Your assignment: Take the entries below and print only the lines from the one with "in the tool's" through the one with "tool -> worktree: with a task", exactly as they stand, both ends included.

-------- Data records

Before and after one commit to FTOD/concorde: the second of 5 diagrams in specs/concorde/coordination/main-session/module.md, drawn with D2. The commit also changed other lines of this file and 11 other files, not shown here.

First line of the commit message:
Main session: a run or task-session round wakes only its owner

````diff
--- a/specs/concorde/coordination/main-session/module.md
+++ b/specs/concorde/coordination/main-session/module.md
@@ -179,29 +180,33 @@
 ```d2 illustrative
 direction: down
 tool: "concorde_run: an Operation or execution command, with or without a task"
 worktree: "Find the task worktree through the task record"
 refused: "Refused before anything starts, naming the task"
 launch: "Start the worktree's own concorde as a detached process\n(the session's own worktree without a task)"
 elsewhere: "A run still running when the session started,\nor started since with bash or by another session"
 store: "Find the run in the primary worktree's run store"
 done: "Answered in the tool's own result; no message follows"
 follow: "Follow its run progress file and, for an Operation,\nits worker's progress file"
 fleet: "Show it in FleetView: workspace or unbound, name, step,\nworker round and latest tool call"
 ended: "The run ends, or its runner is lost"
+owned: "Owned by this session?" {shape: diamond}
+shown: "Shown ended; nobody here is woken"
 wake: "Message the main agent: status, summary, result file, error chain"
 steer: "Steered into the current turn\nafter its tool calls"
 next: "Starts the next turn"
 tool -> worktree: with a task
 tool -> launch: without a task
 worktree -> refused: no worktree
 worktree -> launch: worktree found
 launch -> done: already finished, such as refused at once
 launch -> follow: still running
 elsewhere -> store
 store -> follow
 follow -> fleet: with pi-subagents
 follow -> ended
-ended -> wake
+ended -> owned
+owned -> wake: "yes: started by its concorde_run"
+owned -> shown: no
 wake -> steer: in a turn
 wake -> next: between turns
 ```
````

----------------
-------- Data records

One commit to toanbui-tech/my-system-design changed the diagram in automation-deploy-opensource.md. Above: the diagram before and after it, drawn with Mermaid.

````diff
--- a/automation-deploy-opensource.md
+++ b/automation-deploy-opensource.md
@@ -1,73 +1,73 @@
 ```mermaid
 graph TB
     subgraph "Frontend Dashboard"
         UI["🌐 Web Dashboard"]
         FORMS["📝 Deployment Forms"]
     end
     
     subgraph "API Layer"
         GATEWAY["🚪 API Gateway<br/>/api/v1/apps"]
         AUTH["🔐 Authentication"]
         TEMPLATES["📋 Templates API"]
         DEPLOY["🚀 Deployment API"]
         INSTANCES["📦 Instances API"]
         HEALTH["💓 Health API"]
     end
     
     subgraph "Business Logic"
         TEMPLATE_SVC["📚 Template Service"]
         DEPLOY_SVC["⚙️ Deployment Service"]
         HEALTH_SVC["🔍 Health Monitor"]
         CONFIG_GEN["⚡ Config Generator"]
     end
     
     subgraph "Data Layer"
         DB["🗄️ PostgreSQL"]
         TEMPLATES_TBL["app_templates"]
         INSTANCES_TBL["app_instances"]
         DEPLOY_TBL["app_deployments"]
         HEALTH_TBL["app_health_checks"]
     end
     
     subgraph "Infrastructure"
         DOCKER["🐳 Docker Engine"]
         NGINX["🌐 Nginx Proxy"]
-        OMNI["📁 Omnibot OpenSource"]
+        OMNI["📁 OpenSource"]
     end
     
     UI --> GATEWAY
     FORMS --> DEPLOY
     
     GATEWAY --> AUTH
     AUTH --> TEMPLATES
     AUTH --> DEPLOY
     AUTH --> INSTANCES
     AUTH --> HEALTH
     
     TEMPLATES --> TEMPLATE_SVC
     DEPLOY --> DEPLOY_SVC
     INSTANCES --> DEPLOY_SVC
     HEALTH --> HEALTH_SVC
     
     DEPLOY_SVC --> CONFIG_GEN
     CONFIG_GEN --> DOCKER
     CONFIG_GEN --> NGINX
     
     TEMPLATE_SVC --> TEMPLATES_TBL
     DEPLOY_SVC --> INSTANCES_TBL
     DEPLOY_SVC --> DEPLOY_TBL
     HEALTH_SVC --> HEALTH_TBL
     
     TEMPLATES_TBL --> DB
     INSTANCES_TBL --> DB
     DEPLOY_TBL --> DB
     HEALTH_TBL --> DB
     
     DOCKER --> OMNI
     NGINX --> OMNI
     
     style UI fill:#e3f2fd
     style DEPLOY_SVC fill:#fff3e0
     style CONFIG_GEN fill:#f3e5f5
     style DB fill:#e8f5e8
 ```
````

----------------

Exercise output:
 done: "Answered in the tool's own result; no message follows"
 follow: "Follow its run progress file and, for an Operation,\nits worker's progress file"
 fleet: "Show it in FleetView: workspace or unbound, name, step,\nworker round and latest tool call"
 ended: "The run ends, or its runner is lost"
+owned: "Owned by this session?" {shape: diamond}
+shown: "Shown ended; nobody here is woken"
 wake: "Message the main agent: status, summary, result file, error chain"
 steer: "Steered into the current turn\nafter its tool calls"
 next: "Starts the next turn"
 tool -> worktree: with a task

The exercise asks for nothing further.